As chronic diseases like diabetes, cancer, and heart disease affect more and more Americans, costs are sure to increase for Medicare and Medicaid spending. The good news is that many of these diseases are preventable by good habits of diet, physical activity, and avoiding tobacco and excessive drinking.

Preventive health care efforts can be key to managing America’s burgeoning health care costs, as well as saving lives. Lawmakers on both sides of the aisle are realizing that for a relatively small investment upfront, massive savings can occur decades down the line.

Efforts to measure the impact of proposed preventive health programs are, however, often hamstrung by Congress’ inability to effectively gauge the full impact of those measures over time. In order to ensure that Congress is passing the most effective and cost-efficient measures, our lawmakers must have access to accurate and nonpartisan projections.

Unlike other types of health care, preventive care’s full effect only becomes apparent after examining its likely impact over the span of decades.

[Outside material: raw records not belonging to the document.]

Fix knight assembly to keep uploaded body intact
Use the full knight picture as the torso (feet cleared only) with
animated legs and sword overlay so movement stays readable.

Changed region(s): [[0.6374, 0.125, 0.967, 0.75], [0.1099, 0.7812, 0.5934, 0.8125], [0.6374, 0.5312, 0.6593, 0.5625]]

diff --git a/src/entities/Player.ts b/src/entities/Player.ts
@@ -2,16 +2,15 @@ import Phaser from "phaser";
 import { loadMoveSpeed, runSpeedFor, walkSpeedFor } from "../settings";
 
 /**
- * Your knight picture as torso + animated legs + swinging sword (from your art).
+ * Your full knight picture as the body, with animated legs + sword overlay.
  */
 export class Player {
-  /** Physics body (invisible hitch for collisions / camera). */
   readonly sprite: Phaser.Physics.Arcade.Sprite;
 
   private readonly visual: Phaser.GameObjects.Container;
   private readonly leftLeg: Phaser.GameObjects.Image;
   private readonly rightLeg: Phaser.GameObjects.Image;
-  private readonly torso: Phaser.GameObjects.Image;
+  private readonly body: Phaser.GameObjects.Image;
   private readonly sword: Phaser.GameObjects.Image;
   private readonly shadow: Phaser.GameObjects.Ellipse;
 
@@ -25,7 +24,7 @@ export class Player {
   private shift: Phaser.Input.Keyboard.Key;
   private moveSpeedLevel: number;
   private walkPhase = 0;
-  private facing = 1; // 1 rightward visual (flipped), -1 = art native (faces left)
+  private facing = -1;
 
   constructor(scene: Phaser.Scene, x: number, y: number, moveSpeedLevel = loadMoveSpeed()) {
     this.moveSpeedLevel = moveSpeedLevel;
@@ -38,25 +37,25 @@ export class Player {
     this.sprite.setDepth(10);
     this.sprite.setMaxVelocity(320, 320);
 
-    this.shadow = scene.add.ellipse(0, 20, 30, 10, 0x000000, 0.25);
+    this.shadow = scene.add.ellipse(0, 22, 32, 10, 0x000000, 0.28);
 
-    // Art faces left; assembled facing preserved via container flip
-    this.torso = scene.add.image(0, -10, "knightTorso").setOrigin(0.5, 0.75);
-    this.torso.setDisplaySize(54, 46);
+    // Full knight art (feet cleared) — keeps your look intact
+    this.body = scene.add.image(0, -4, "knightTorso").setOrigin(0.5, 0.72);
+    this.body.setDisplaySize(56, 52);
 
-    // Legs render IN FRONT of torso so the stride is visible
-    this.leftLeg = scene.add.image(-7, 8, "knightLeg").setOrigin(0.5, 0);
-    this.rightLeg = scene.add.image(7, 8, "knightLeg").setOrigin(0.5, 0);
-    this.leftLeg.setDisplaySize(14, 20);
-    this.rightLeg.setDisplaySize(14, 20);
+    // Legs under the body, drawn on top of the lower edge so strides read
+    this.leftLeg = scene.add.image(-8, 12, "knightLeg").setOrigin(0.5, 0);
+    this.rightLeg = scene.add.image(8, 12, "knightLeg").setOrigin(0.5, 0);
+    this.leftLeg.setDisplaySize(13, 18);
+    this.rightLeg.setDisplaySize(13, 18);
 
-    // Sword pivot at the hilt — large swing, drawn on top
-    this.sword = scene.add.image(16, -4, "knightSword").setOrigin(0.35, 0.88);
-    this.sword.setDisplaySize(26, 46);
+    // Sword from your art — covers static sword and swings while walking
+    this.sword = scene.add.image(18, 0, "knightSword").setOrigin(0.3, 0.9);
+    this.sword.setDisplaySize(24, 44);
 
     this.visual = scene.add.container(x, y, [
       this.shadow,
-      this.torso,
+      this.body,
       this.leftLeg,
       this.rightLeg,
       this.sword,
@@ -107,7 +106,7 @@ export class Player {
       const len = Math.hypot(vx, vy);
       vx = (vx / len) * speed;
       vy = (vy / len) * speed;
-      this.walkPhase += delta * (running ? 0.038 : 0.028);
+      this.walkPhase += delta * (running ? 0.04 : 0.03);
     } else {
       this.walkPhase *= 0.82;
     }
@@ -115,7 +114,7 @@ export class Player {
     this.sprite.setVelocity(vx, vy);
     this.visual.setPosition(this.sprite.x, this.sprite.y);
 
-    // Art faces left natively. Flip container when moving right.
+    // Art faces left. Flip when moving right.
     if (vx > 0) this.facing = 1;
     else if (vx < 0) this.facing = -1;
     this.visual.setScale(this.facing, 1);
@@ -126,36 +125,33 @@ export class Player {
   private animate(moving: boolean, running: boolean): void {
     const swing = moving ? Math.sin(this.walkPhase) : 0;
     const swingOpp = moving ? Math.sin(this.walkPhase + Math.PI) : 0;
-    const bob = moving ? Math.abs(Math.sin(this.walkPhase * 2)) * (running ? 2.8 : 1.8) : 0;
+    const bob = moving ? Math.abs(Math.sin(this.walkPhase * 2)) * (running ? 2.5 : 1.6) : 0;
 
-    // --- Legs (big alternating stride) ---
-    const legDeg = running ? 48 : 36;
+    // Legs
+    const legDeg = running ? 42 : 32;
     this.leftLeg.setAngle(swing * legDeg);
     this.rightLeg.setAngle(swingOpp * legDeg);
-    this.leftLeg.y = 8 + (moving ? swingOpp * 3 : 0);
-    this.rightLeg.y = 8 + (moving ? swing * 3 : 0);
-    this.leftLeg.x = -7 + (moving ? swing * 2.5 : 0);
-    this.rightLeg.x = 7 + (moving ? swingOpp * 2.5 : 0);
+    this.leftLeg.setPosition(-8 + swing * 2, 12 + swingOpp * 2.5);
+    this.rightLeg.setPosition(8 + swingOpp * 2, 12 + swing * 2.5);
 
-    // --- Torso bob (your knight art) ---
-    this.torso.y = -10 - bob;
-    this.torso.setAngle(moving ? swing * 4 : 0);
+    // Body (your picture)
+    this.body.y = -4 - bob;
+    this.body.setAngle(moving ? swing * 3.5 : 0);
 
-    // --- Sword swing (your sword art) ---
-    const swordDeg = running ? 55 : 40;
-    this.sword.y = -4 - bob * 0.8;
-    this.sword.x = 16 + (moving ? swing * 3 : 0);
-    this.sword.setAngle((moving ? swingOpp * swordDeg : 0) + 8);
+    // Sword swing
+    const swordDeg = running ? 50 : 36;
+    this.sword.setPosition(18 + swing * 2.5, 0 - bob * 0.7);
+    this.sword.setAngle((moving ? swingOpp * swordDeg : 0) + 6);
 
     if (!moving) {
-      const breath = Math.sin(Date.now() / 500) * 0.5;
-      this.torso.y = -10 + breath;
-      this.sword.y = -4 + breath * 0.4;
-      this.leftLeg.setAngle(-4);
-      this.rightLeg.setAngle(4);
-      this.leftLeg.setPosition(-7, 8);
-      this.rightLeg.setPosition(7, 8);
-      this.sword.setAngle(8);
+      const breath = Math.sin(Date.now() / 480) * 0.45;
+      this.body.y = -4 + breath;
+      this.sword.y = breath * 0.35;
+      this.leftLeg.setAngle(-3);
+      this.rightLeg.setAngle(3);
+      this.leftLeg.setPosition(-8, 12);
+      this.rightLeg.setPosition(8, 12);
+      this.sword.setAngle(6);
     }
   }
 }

At present, the Congressional Budget Office (CBO) only makes projections on savings in health preventative programs within a 10-year budget window. This leaves Congress with an incomplete picture of the impact of proposed programs. The benefit of prevention often stretches beyond a decade. For example, a colonoscopy at age 50 can catch polyps that, if not removed, could develop into cancer much later.

As a physician, I do not believe that the impact of every program can be accurately predicted half a lifetime into the future. There are simply too many variables. Sometimes though, the stars align and we have the data to make accurate predictions across large populations.

Making the most of the best data is increasingly a priority for budget-oriented members of Congress. A consistent voice for long-term thinking is my former colleague, and fellow OB/GYN, Rep. Michael Burgess (R-Tex.), who is offering a bill that would require the CBO to predict savings on preventive health measures up to 30 years in the future. Despite attracting 41 co-sponsors from both parties, the bill has progressed no further.

Rep. John Yarmuth (D-Ky.), a ranking member of the House Budget Committee, has also called for the CBO to look beyond the 10-year window to assess the budgetary and health impacts of proposed prevention programs.

Bipartisan agreement on health care is rare. There is, however, growing recognition that the long view of investment in prevention is good both for the budget and human health.